Circa 1995: A diamond is in the offering. It is a D color. It is
internally flawless. It is going to be going up for auction. It is in
fact ... the largest D color ... Internally Flawless Pear Shaped
diamond with unmodified classical proportions ever to be offered up
for auction. It's weight: 100.10 carats. Where ... I wonder ... does
one place such a bauble once one has purchased it. Around one's
neck? On one's finger? One's belly button perhaps? Elsewhere? The
This is no ordinary diamond folks. Aside from it's color, shape, and
clarity ... it is also a most perfectly proportioned stone ... a
tribute in fact to a diamond cutter's skill.
The rarity of the stone can be exemplified by the fact that it is
only exceeded in size by one other: The Mouawad Splendour-- a stone
about which I know nothing ... other than the fact that it 101.84

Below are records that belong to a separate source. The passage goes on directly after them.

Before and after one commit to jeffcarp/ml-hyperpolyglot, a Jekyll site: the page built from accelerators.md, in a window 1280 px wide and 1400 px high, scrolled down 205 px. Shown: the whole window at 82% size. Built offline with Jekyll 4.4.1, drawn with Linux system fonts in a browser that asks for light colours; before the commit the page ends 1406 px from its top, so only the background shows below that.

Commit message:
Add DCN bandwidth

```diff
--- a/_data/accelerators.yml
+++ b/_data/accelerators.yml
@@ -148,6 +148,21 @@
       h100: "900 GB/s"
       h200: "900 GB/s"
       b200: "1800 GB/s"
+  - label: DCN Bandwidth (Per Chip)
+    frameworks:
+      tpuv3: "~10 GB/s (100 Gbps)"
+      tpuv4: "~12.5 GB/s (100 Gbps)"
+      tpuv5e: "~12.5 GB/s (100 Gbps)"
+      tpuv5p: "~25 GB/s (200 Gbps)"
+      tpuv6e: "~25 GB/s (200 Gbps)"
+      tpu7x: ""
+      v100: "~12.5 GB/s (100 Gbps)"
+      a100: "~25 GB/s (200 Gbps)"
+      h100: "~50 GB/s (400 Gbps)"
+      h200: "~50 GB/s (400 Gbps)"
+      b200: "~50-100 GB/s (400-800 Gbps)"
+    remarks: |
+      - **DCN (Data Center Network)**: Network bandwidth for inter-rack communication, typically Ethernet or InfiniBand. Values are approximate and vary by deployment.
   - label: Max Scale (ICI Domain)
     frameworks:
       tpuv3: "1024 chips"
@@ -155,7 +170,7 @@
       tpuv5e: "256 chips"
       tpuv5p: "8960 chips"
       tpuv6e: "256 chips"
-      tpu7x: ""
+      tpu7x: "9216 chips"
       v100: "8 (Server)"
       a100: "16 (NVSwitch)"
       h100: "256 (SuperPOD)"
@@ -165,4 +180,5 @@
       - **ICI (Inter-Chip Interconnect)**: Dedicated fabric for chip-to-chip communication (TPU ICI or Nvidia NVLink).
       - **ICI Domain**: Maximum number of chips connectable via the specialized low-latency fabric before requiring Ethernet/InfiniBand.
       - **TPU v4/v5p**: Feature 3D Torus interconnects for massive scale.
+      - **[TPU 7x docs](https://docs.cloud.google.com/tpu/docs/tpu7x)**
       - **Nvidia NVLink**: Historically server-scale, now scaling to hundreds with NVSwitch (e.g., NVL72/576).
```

carats and that it is an eleven-sided pear shape which was sold in
1990 for a smidgeon over 12 million dollars. A smidgeon ... in
instances like these when we speak of numbers which have no meaning
for most other than the fact that they are represented by more zeroes
than most can even count ... is $760,000.
So ... how rare is this little bauble? Well ... here it is folks. So
few are these stones ... that in the stratospheric atmosphere of
those who have made a tad more than a piddling wage over their lives
... the ultimate buyer of this piece of crystallized carbon will have
the honor and privilege of naming the stone. If your name happens to
be Cyrus-the-Great ... and you bestow your name upon the stone
after purchase ... then the stone will surely have a moniker worthy
of its stature. But what if your name is Klem Kaddidlhopper? (Anyone
out there remember Red Skelton?) Do you then name the stone after
yourself? Hey ... look ... she's wearing the Kaddidlehopper around
her neck. Doesn't quite have that ring ... does it?
So ... the stone was ultimately sold. I do not know to whom. But I
do have a tentative price. Ready. A smidgeon over 18 million
dollars. Eighteen million? Who has that kind of money that they can
buy an 18 million dollar doo-dad with discretionary funds? Whoever
you are out there ... maybe we're related. Check it out. You never
know. Name here is Benjamin. Benjamin Mark. I could use a mil or
For those of you who are new to this thing called Tidbits...may I
direct you to my home page at www.tyler-adam.com
where you will
scroll down the left side menu till you get to the area that says
Tidbits Graphics ... and then click on the link that says: Pear ...
where you'll see an image of the Kaddidlehopper ... or whatever it is
the buyer ultimately named his stone.
And there ya have it.
That's it for this week folks.
Catch you all next week.